THE TASK> The entries that follow need to be printed exactly as they are, minus any pictures.
BEGIN
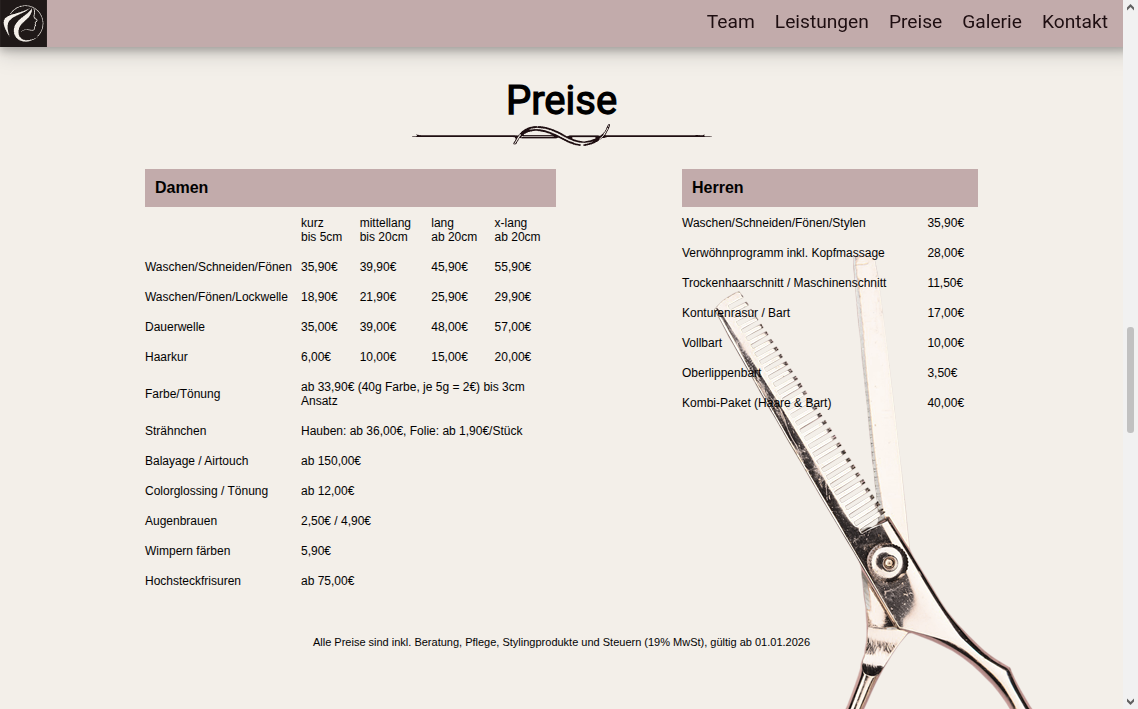
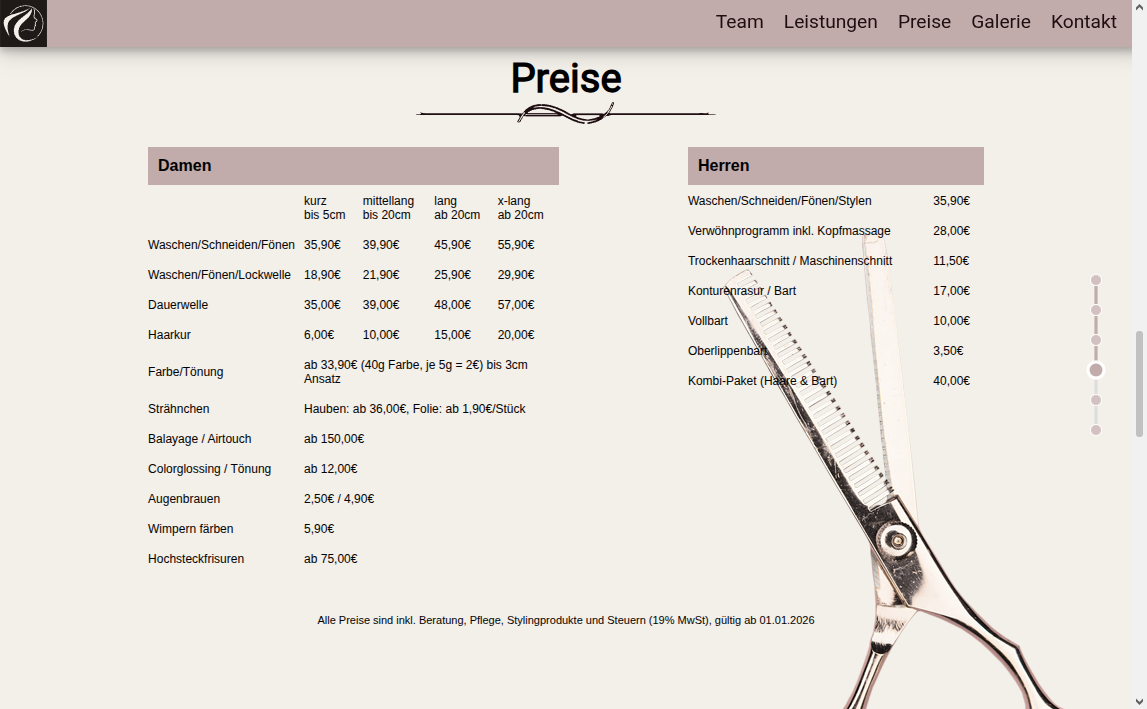
added slider update readme

diff --git a/html/index.html b/html/index.html
@@ -13,10 +13,13 @@
     <link rel="stylesheet" href="https://cdnjs.cloudflare.com/ajax/libs/font-awesome/7.0.1/css/all.min.css"
         integrity="sha512-2SwdPD6INVrV/lHTZbO2nodKhrnDdJK9/kg2XD1r9uGqPo1cUbujc+IYdlYdEErWNu69gVcYgdxlmVmzTWnetw=="
         crossorigin="anonymous" referrerpolicy="no-referrer" />
+    
     <link rel="stylesheet" href="../css/style.css">
+    <link rel="stylesheet" href="../css/progress.css">
     <link rel="stylesheet" href="../css/gallery.css">
 
     <script src="../js/nav.js" defer></script>
+    <script src="../js/progress.js" defer></script>
 </head>
 
 <body>
@@ -52,8 +55,21 @@
     </header>
 
     <main>
+        <!-- PROGRESS SLIDER -->
+        <div class="progress-dots">
+            <div class="progress-track"></div>
+            <div class="progress-fill"></div>
+
+            <span class="dot" data-target="teaser"></span>
+            <span class="dot" data-target="teamAnker"></span>
+            <span class="dot" data-target="leistungAnker"></span>
+            <span class="dot" data-target="preiseAnker"></span>
+            <span class="dot" data-target="galerieAnker"></span>
+            <span class="dot" data-target="kontaktAnker"></span>
+        </div>
+
         <!-- Teaser -->
-        <section class="teaser">
+        <section id="teaser" class="teaser">
             <div class="wrapper">
                 <div class="teaser_div">
                     <div class="teaser_logo">Hair Design DD<br>✂</div>

diff --git a/css/gallery.css b/css/gallery.css
@@ -25,7 +25,7 @@
     overflow: hidden;
     top: 0;
     left: 0;
-    z-index: 1;
+    z-index: 10;
     position: relative;
 }
 
@@ -38,7 +38,7 @@
     background-color: #c2abab;
     box-shadow: 0 4px 8px 0 rgba(0, 0, 0, 0.2), 0 6px 20px 0 rgba(0, 0, 0, 0.19);
     color: #1e0e11;
-    z-index: 5;
+    z-index: 15;
 }
 
 /* The Images */
@@ -85,7 +85,7 @@
     text-decoration: none;
     display: inline-block;
     font-size: 26px;
-    z-index: 5;
+    z-index: 15;
 }
 
 .marginDiaContainer {
@@ -98,7 +98,7 @@
     border: 1px solid black;
     border-radius: 5px;
     background-color: #c2ababaf;
-    z-index: 5;
+    z-index: 15;
 }
 
 .marginDiaFlex {
@@ -157,7 +157,7 @@
     bottom: 2px;
     padding: 5px;
     color: white;
-    z-index: 6;
+    z-index: 16;
     width: 100%;
     height: 130px;
     overflow: hidden;
@@ -221,7 +221,7 @@
     text-decoration: none;
     display: inline-block;
     font-size: 19px;
-    z-index: 6;
+    z-index: 16;
 }
 
 .marginPrevButton {
@@ -236,7 +236,7 @@
     border: none;
     height: 52px;
     width: 52px;
-    z-index: 5;
+    z-index: 15;
 }
 
 .marginPrevButton:hover,
@@ -263,7 +263,7 @@
     border: none;
     height: 52px;
     width: 52px;
-    z-index: 5;
+    z-index: 15;
 }
 
 .marginNextButton:hover {
@@ -290,7 +290,7 @@
     text-decoration: none;
     display: inline-block;
     font-size: 26px;
-    z-index: 5;
+    z-index: 15;
 }
 
 .marginCloseButton:hover,

diff --git a/css/progress.css b/css/progress.css
@@ -1,0 +1,72 @@
+/* RESET */
+
+/* PROGRESS SLIDER */
+.progress-dots {
+    position: fixed;
+    right: 30px;
+    top: 50%;
+    transform: translateY(-50%);
+    display: flex;
+    flex-direction: column;
+    align-items: center;
+    gap: 18px;
+    z-index: 5;
+}
+
+/* Hintergrundlinie */
+.progress-track {
+    position: absolute;
+    top: 0;
+    left: 50%;
+    width: 3px;
+    height: 100%;
+    background: #ddd;
+    transform: translateX(-50%);
+    z-index: -2;
+}
+
+/* Fortschrittslinie */
+.progress-fill {
+    position: absolute;
+    top: 0;
+    left: 50%;
+    width: 3px;
+    height: 0;
+    background: #c2abab;
+    transform: translateX(-50%);
+    z-index: -1;
+    transition: height 0.3s ease;
+}
+
+/* DOTS */
+.dot {
+    width: 12px;
+    height: 12px;
+    border-radius: 50%;
+    background: #d3c1c1;
+    border: 1px solid #ffffff;
+    /* weiße Umrandung */
+    cursor: pointer;
+    transition: all 0.3s ease;
+}
+
+.dot.active {
+    background: #c2abab;
+    border: 2px solid #ffffff;
+    /* stärker beim aktiven Punkt */
+    transform: scale(1.6);
+}
+
+body.overlay-gal-open .progress-dots {
+    opacity: 0;
+    visibility: hidden;
+    pointer-events: none;
+}
+
+
+/* OPTIONAL: Mobile ausblenden */
+@media (max-width: 741px) {
+    .progress-dots {
+        display: none;
+    }
+}

diff --git a/js/progress.js b/js/progress.js
@@ -1,0 +1,41 @@
+"use strict";
+
+$(function () {
+    const dots = document.querySelectorAll('.dot');
+    const sections = [...dots].map(dot =>
+        document.getElementById(dot.dataset.target)
+    );
+    const progressFill = document.querySelector('.progress-fill');
+
+    function setActive(index) {
+        dots.forEach(dot => dot.classList.remove('active'));
+        dots[index].classList.add('active');
+
+        const progressPercent = index / (dots.length - 1);
+        progressFill.style.height = `${progressPercent * 100}%`;
+    }
+
+    // Klick → Scroll
+    dots.forEach((dot, index) => {
+        dot.addEventListener('click', () => {
+            sections[index].scrollIntoView({ behavior: 'smooth' });
+        });
+    });
+
+    // Scroll → Fortschritt
+    window.addEventListener('scroll', () => {
+        let activeIndex = 0;
+
+        sections.forEach((section, index) => {
+            const rect = section.getBoundingClientRect();
+            if (rect.top <= window.innerHeight / 2) {
+                activeIndex = index;
+            }
+        });
+
+        setActive(activeIndex);
+    });
+
+    // Initialer Zustand
+    setActive(0);
+});

diff --git a/js/nav.js b/js/nav.js
@@ -116,6 +116,7 @@ $(function () {
     // --- Overlay schließen ---
     const closeFn = () => {
         overlayGal.hide();
+        hideSlider();
         $("body").removeClass("overlay-active");
         stopFn();
         counter = 0;
@@ -136,6 +137,7 @@ $(function () {
         counter = pic.index(this);
         rotateDeg = 0;
         updateGallery();
+        showSlider();
         overlayGal.show();
         $("body").addClass("overlay-active");
     });
@@ -165,5 +167,17 @@ $(function () {
         updateGallery();
         elem.fadeIn(300);
     }
+
+    // Overlay öffnen
+    function showSlider() {
+        document.body.classList.add('overlay-gal-open');
+    }
+
+    // Overlay schließen
+    function hideSlider() {
+        document.body.classList.remove('overlay-gal-open');
+    }
+
+
 
 });

diff --git a/css/style.css b/css/style.css
@@ -76,12 +76,12 @@ section {
 }
 
 .teaser_div {
-    /*background-color: rgb(138, 104, 54);*/
+    /* background-color: rgb(179, 177, 175); */
     position: absolute;
-    bottom: 180px;
-    right: 2%;
-    width: 340px;
-    height: 390px;
+    top: 30vh;
+    right: 6%;
+    width: 330px;
+    height: 300px;
     z-index: 2;
 }
 
@@ -116,7 +116,7 @@ section {
     text-align: center;
     justify-content: center;
     color: white;
-    width: 270px;
+    width: 250px;
     margin: auto;
 }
END
SOLUTION>
added slider update readme

diff --git a/html/index.html b/html/index.html
@@ -13,10 +13,13 @@
     <link rel="stylesheet" href="https://cdnjs.cloudflare.com/ajax/libs/font-awesome/7.0.1/css/all.min.css"
         integrity="sha512-2SwdPD6INVrV/lHTZbO2nodKhrnDdJK9/kg2XD1r9uGqPo1cUbujc+IYdlYdEErWNu69gVcYgdxlmVmzTWnetw=="
         crossorigin="anonymous" referrerpolicy="no-referrer" />
+    
     <link rel="stylesheet" href="../css/style.css">
+    <link rel="stylesheet" href="../css/progress.css">
     <link rel="stylesheet" href="../css/gallery.css">
 
     <script src="../js/nav.js" defer></script>
+    <script src="../js/progress.js" defer></script>
 </head>
 
 <body>
@@ -52,8 +55,21 @@
     </header>
 
     <main>
+        <!-- PROGRESS SLIDER -->
+        <div class="progress-dots">
+            <div class="progress-track"></div>
+            <div class="progress-fill"></div>
+
+            <span class="dot" data-target="teaser"></span>
+            <span class="dot" data-target="teamAnker"></span>
+            <span class="dot" data-target="leistungAnker"></span>
+            <span class="dot" data-target="preiseAnker"></span>
+            <span class="dot" data-target="galerieAnker"></span>
+            <span class="dot" data-target="kontaktAnker"></span>
+        </div>
+
         <!-- Teaser -->
-        <section class="teaser">
+        <section id="teaser" class="teaser">
             <div class="wrapper">
                 <div class="teaser_div">
                     <div class="teaser_logo">Hair Design DD<br>✂</div>

diff --git a/css/gallery.css b/css/gallery.css
@@ -25,7 +25,7 @@
     overflow: hidden;
     top: 0;
     left: 0;
-    z-index: 1;
+    z-index: 10;
     position: relative;
 }
 
@@ -38,7 +38,7 @@
     background-color: #c2abab;
     box-shadow: 0 4px 8px 0 rgba(0, 0, 0, 0.2), 0 6px 20px 0 rgba(0, 0, 0, 0.19);
     color: #1e0e11;
-    z-index: 5;
+    z-index: 15;
 }
 
 /* The Images */
@@ -85,7 +85,7 @@
     text-decoration: none;
     display: inline-block;
     font-size: 26px;
-    z-index: 5;
+    z-index: 15;
 }
 
 .marginDiaContainer {
@@ -98,7 +98,7 @@
     border: 1px solid black;
     border-radius: 5px;
     background-color: #c2ababaf;
-    z-index: 5;
+    z-index: 15;
 }
 
 .marginDiaFlex {
@@ -157,7 +157,7 @@
     bottom: 2px;
     padding: 5px;
     color: white;
-    z-index: 6;
+    z-index: 16;
     width: 100%;
     height: 130px;
     overflow: hidden;
@@ -221,7 +221,7 @@
     text-decoration: none;
     display: inline-block;
     font-size: 19px;
-    z-index: 6;
+    z-index: 16;
 }
 
 .marginPrevButton {
@@ -236,7 +236,7 @@
     border: none;
     height: 52px;
     width: 52px;
-    z-index: 5;
+    z-index: 15;
 }
 
 .marginPrevButton:hover,
@@ -263,7 +263,7 @@
     border: none;
     height: 52px;
     width: 52px;
-    z-index: 5;
+    z-index: 15;
 }
 
 .marginNextButton:hover {
@@ -290,7 +290,7 @@
     text-decoration: none;
     display: inline-block;
     font-size: 26px;
-    z-index: 5;
+    z-index: 15;
 }
 
 .marginCloseButton:hover,

diff --git a/css/progress.css b/css/progress.css
@@ -1,0 +1,72 @@
+/* RESET */
+
+/* PROGRESS SLIDER */
+.progress-dots {
+    position: fixed;
+    right: 30px;
+    top: 50%;
+    transform: translateY(-50%);
+    display: flex;
+    flex-direction: column;
+    align-items: center;
+    gap: 18px;
+    z-index: 5;
+}
+
+/* Hintergrundlinie */
+.progress-track {
+    position: absolute;
+    top: 0;
+    left: 50%;
+    width: 3px;
+    height: 100%;
+    background: #ddd;
+    transform: translateX(-50%);
+    z-index: -2;
+}
+
+/* Fortschrittslinie */
+.progress-fill {
+    position: absolute;
+    top: 0;
+    left: 50%;
+    width: 3px;
+    height: 0;
+    background: #c2abab;
+    transform: translateX(-50%);
+    z-index: -1;
+    transition: height 0.3s ease;
+}
+
+/* DOTS */
+.dot {
+    width: 12px;
+    height: 12px;
+    border-radius: 50%;
+    background: #d3c1c1;
+    border: 1px solid #ffffff;
+    /* weiße Umrandung */
+    cursor: pointer;
+    transition: all 0.3s ease;
+}
+
+.dot.active {
+    background: #c2abab;
+    border: 2px solid #ffffff;
+    /* stärker beim aktiven Punkt */
+    transform: scale(1.6);
+}
+
+body.overlay-gal-open .progress-dots {
+    opacity: 0;
+    visibility: hidden;
+    pointer-events: none;
+}
+
+
+/* OPTIONAL: Mobile ausblenden */
+@media (max-width: 741px) {
+    .progress-dots {
+        display: none;
+    }
+}

diff --git a/js/progress.js b/js/progress.js
@@ -1,0 +1,41 @@
+"use strict";
+
+$(function () {
+    const dots = document.querySelectorAll('.dot');
+    const sections = [...dots].map(dot =>
+        document.getElementById(dot.dataset.target)
+    );
+    const progressFill = document.querySelector('.progress-fill');
+
+    function setActive(index) {
+        dots.forEach(dot => dot.classList.remove('active'));
+        dots[index].classList.add('active');
+
+        const progressPercent = index / (dots.length - 1);
+        progressFill.style.height = `${progressPercent * 100}%`;
+    }
+
+    // Klick → Scroll
+    dots.forEach((dot, index) => {
+        dot.addEventListener('click', () => {
+            sections[index].scrollIntoView({ behavior: 'smooth' });
+        });
+    });
+
+    // Scroll → Fortschritt
+    window.addEventListener('scroll', () => {
+        let activeIndex = 0;
+
+        sections.forEach((section, index) => {
+            const rect = section.getBoundingClientRect();
+            if (rect.top <= window.innerHeight / 2) {
+                activeIndex = index;
+            }
+        });
+
+        setActive(activeIndex);
+    });
+
+    // Initialer Zustand
+    setActive(0);
+});

diff --git a/js/nav.js b/js/nav.js
@@ -116,6 +116,7 @@ $(function () {
     // --- Overlay schließen ---
     const closeFn = () => {
         overlayGal.hide();
+        hideSlider();
         $("body").removeClass("overlay-active");
         stopFn();
         counter = 0;
@@ -136,6 +137,7 @@ $(function () {
         counter = pic.index(this);
         rotateDeg = 0;
         updateGallery();
+        showSlider();
         overlayGal.show();
         $("body").addClass("overlay-active");
     });
@@ -165,5 +167,17 @@ $(function () {
         updateGallery();
         elem.fadeIn(300);
     }
+
+    // Overlay öffnen
+    function showSlider() {
+        document.body.classList.add('overlay-gal-open');
+    }
+
+    // Overlay schließen
+    function hideSlider() {
+        document.body.classList.remove('overlay-gal-open');
+    }
+
+
 
 });

diff --git a/css/style.css b/css/style.css
@@ -76,12 +76,12 @@ section {
 }
 
 .teaser_div {
-    /*background-color: rgb(138, 104, 54);*/
+    /* background-color: rgb(179, 177, 175); */
     position: absolute;
-    bottom: 180px;
-    right: 2%;
-    width: 340px;
-    height: 390px;
+    top: 30vh;
+    right: 6%;
+    width: 330px;
+    height: 300px;
     z-index: 2;
 }
 
@@ -116,7 +116,7 @@ section {
     text-align: center;
     justify-content: center;
     color: white;
-    width: 270px;
+    width: 250px;
     margin: auto;
 }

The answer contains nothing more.